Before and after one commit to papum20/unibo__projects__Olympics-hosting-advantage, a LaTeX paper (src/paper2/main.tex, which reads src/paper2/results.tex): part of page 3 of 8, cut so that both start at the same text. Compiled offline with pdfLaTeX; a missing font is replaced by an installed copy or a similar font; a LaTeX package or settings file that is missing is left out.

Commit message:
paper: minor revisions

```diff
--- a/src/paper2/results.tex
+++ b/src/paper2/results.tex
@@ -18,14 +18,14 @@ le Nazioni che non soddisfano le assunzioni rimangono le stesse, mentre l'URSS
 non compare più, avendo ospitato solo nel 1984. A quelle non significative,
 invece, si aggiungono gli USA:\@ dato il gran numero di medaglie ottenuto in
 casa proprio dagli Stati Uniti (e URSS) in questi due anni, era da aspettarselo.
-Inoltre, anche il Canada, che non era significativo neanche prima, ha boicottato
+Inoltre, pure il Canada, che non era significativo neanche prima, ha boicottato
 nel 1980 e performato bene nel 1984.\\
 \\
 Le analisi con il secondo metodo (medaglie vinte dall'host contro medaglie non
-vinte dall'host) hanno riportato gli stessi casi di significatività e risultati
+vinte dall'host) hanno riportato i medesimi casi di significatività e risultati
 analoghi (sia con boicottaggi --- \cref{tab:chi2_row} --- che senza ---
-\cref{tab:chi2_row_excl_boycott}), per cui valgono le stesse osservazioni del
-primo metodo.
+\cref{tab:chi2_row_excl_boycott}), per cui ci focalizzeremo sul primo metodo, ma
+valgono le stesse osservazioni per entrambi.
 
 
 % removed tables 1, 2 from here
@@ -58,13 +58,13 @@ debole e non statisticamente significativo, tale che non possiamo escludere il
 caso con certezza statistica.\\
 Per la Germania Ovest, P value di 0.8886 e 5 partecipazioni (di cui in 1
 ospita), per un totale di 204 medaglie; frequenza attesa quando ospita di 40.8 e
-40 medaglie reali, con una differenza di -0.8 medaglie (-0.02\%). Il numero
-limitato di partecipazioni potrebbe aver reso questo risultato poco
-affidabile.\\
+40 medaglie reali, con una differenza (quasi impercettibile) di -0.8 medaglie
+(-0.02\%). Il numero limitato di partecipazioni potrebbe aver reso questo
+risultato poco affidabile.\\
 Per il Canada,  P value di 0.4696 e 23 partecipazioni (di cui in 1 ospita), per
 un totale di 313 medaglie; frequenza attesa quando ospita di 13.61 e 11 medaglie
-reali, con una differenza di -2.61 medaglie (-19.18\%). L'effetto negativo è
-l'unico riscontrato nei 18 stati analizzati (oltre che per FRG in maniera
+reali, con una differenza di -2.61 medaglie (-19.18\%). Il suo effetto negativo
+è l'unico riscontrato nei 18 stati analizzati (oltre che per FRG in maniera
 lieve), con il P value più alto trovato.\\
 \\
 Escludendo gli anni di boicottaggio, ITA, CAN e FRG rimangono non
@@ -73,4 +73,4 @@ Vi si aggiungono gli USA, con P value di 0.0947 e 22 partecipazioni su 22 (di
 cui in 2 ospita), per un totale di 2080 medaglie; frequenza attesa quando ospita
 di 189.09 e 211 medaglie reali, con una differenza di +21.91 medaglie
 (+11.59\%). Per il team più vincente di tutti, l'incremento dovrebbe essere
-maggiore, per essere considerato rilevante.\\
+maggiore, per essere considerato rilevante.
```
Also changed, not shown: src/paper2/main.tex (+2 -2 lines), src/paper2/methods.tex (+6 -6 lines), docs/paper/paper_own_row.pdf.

**WHAT IS NEEDED:** Output the material above in full. Change nothing.

**RESULT OF THE EXERCISE:**
Before and after one commit to papum20/unibo__projects__Olympics-hosting-advantage, a LaTeX paper (src/paper2/main.tex, which reads src/paper2/results.tex): part of page 3 of 8, cut so that both start at the same text. Compiled offline with pdfLaTeX; a missing font is replaced by an installed copy or a similar font; a LaTeX package or settings file that is missing is left out.

Commit message:
paper: minor revisions

```diff
--- a/src/paper2/results.tex
+++ b/src/paper2/results.tex
@@ -18,14 +18,14 @@ le Nazioni che non soddisfano le assunzioni rimangono le stesse, mentre l'URSS
 non compare più, avendo ospitato solo nel 1984. A quelle non significative,
 invece, si aggiungono gli USA:\@ dato il gran numero di medaglie ottenuto in
 casa proprio dagli Stati Uniti (e URSS) in questi due anni, era da aspettarselo.
-Inoltre, anche il Canada, che non era significativo neanche prima, ha boicottato
+Inoltre, pure il Canada, che non era significativo neanche prima, ha boicottato
 nel 1980 e performato bene nel 1984.\\
 \\
 Le analisi con il secondo metodo (medaglie vinte dall'host contro medaglie non
-vinte dall'host) hanno riportato gli stessi casi di significatività e risultati
+vinte dall'host) hanno riportato i medesimi casi di significatività e risultati
 analoghi (sia con boicottaggi --- \cref{tab:chi2_row} --- che senza ---
-\cref{tab:chi2_row_excl_boycott}), per cui valgono le stesse osservazioni del
-primo metodo.
+\cref{tab:chi2_row_excl_boycott}), per cui ci focalizzeremo sul primo metodo, ma
+valgono le stesse osservazioni per entrambi.
 
 
 % removed tables 1, 2 from here
@@ -58,13 +58,13 @@ debole e non statisticamente significativo, tale che non possiamo escludere il
 caso con certezza statistica.\\
 Per la Germania Ovest, P value di 0.8886 e 5 partecipazioni (di cui in 1
 ospita), per un totale di 204 medaglie; frequenza attesa quando ospita di 40.8 e
-40 medaglie reali, con una differenza di -0.8 medaglie (-0.02\%). Il numero
-limitato di partecipazioni potrebbe aver reso questo risultato poco
-affidabile.\\
+40 medaglie reali, con una differenza (quasi impercettibile) di -0.8 medaglie
+(-0.02\%). Il numero limitato di partecipazioni potrebbe aver reso questo
+risultato poco affidabile.\\
 Per il Canada,  P value di 0.4696 e 23 partecipazioni (di cui in 1 ospita), per
 un totale di 313 medaglie; frequenza attesa quando ospita di 13.61 e 11 medaglie
-reali, con una differenza di -2.61 medaglie (-19.18\%). L'effetto negativo è
-l'unico riscontrato nei 18 stati analizzati (oltre che per FRG in maniera
+reali, con una differenza di -2.61 medaglie (-19.18\%). Il suo effetto negativo
+è l'unico riscontrato nei 18 stati analizzati (oltre che per FRG in maniera
 lieve), con il P value più alto trovato.\\
 \\
 Escludendo gli anni di boicottaggio, ITA, CAN e FRG rimangono non
@@ -73,4 +73,4 @@ Vi si aggiungono gli USA, con P value di 0.0947 e 22 partecipazioni su 22 (di
 cui in 2 ospita), per un totale di 2080 medaglie; frequenza attesa quando ospita
 di 189.09 e 211 medaglie reali, con una differenza di +21.91 medaglie
 (+11.59\%). Per il team più vincente di tutti, l'incremento dovrebbe essere
-maggiore, per essere considerato rilevante.\\
+maggiore, per essere considerato rilevante.
```
Also changed, not shown: src/paper2/main.tex (+2 -2 lines), src/paper2/methods.tex (+6 -6 lines), docs/paper/paper_own_row.pdf.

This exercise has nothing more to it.